Collection entries:

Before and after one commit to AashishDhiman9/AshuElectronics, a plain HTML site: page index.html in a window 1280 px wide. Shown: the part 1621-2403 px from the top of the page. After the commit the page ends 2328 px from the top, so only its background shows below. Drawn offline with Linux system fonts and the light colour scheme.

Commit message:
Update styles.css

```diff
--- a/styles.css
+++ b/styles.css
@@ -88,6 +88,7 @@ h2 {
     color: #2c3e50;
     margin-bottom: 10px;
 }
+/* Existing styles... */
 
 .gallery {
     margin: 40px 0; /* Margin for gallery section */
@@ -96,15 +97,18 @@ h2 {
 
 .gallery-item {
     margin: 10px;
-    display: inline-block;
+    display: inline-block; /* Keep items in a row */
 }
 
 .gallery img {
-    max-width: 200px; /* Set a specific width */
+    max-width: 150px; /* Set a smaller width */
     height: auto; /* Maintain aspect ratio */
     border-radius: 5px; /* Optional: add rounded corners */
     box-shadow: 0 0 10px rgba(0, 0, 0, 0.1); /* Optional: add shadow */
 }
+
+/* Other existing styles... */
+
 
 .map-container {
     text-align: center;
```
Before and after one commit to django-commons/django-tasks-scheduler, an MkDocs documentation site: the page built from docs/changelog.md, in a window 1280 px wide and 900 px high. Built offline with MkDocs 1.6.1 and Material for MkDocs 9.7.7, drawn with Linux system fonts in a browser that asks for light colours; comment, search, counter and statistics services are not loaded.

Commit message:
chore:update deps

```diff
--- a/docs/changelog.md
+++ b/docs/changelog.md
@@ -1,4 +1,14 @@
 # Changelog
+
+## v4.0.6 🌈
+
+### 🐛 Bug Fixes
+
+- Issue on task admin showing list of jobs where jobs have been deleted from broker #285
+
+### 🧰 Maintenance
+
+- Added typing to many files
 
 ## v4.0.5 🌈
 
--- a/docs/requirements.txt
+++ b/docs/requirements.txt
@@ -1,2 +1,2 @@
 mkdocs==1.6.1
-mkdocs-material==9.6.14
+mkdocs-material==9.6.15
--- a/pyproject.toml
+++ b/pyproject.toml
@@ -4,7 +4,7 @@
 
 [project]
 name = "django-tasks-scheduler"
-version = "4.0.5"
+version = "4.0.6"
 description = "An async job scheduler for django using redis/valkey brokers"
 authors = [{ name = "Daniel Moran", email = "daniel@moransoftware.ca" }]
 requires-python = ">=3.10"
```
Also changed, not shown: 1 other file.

▶ **WORK REQUIRED**: Would you retype the records above without changing a word?

▶ **YOUR RESPONSE**:
Before and after one commit to AashishDhiman9/AshuElectronics, a plain HTML site: page index.html in a window 1280 px wide. Shown: the part 1621-2403 px from the top of the page. After the commit the page ends 2328 px from the top, so only its background shows below. Drawn offline with Linux system fonts and the light colour scheme.

Commit message:
Update styles.css

```diff
--- a/styles.css
+++ b/styles.css
@@ -88,6 +88,7 @@ h2 {
     color: #2c3e50;
     margin-bottom: 10px;
 }
+/* Existing styles... */
 
 .gallery {
     margin: 40px 0; /* Margin for gallery section */
@@ -96,15 +97,18 @@ h2 {
 
 .gallery-item {
     margin: 10px;
-    display: inline-block;
+    display: inline-block; /* Keep items in a row */
 }
 
 .gallery img {
-    max-width: 200px; /* Set a specific width */
+    max-width: 150px; /* Set a smaller width */
     height: auto; /* Maintain aspect ratio */
     border-radius: 5px; /* Optional: add rounded corners */
     box-shadow: 0 0 10px rgba(0, 0, 0, 0.1); /* Optional: add shadow */
 }
+
+/* Other existing styles... */
+
 
 .map-container {
     text-align: center;
```
Before and after one commit to django-commons/django-tasks-scheduler, an MkDocs documentation site: the page built from docs/changelog.md, in a window 1280 px wide and 900 px high. Built offline with MkDocs 1.6.1 and Material for MkDocs 9.7.7, drawn with Linux system fonts in a browser that asks for light colours; comment, search, counter and statistics services are not loaded.

Commit message:
chore:update deps

```diff
--- a/docs/changelog.md
+++ b/docs/changelog.md
@@ -1,4 +1,14 @@
 # Changelog
+
+## v4.0.6 🌈
+
+### 🐛 Bug Fixes
+
+- Issue on task admin showing list of jobs where jobs have been deleted from broker #285
+
+### 🧰 Maintenance
+
+- Added typing to many files
 
 ## v4.0.5 🌈
 
--- a/docs/requirements.txt
+++ b/docs/requirements.txt
@@ -1,2 +1,2 @@
 mkdocs==1.6.1
-mkdocs-material==9.6.14
+mkdocs-material==9.6.15
--- a/pyproject.toml
+++ b/pyproject.toml
@@ -4,7 +4,7 @@
 
 [project]
 name = "django-tasks-scheduler"
-version = "4.0.5"
+version = "4.0.6"
 description = "An async job scheduler for django using redis/valkey brokers"
 authors = [{ name = "Daniel Moran", email = "daniel@moransoftware.ca" }]
 requires-python = ">=3.10"
```
Also changed, not shown: 1 other file.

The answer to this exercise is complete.